TASK TO CARRY OUT
Pictures aside, each record should be reproduced exactly.

SUPPLIED RECORDS
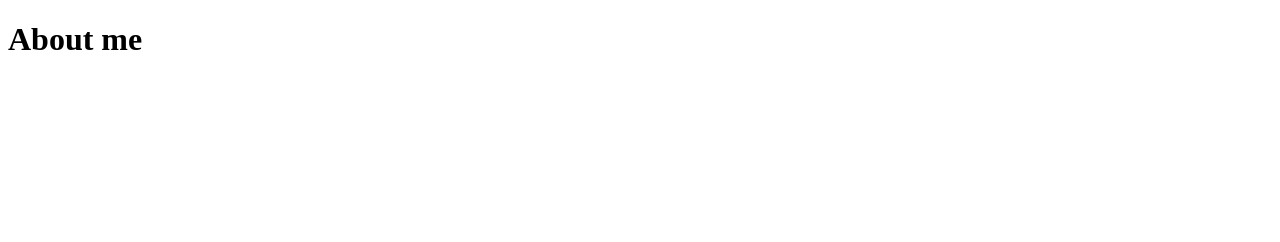
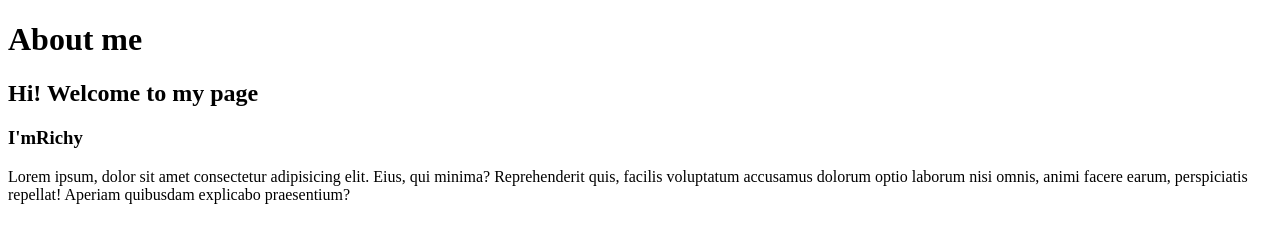
Before and after one commit to Richjm97/Proyecto-AzulSchool, a plain HTML site: page index.html in a window 1280 px wide. Drawn offline with Linux system fonts and the light colour scheme.

Commit message:
Added new information

```diff
--- a/index.html
+++ b/index.html
@@ -8,5 +8,8 @@
 </head>
 <body>
    <h1>About me</h1>
+   <h2>Hi! Welcome to my page</h2>
+   <h3>I'm<span>Richy</span></h3>
+   <p>Lorem ipsum, dolor sit amet consectetur adipisicing elit. Eius, qui minima? Reprehenderit quis, facilis voluptatum accusamus dolorum optio laborum nisi omnis, animi facere earum, perspiciatis repellat! Aperiam quibusdam explicabo praesentium?</p>
 </body>
 </html>
```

ANSWER BOX
Before and after one commit to Richjm97/Proyecto-AzulSchool, a plain HTML site: page index.html in a window 1280 px wide. Drawn offline with Linux system fonts and the light colour scheme.

Commit message:
Added new information

```diff
--- a/index.html
+++ b/index.html
@@ -8,5 +8,8 @@
 </head>
 <body>
    <h1>About me</h1>
+   <h2>Hi! Welcome to my page</h2>
+   <h3>I'm<span>Richy</span></h3>
+   <p>Lorem ipsum, dolor sit amet consectetur adipisicing elit. Eius, qui minima? Reprehenderit quis, facilis voluptatum accusamus dolorum optio laborum nisi omnis, animi facere earum, perspiciatis repellat! Aperiam quibusdam explicabo praesentium?</p>
 </body>
 </html>
```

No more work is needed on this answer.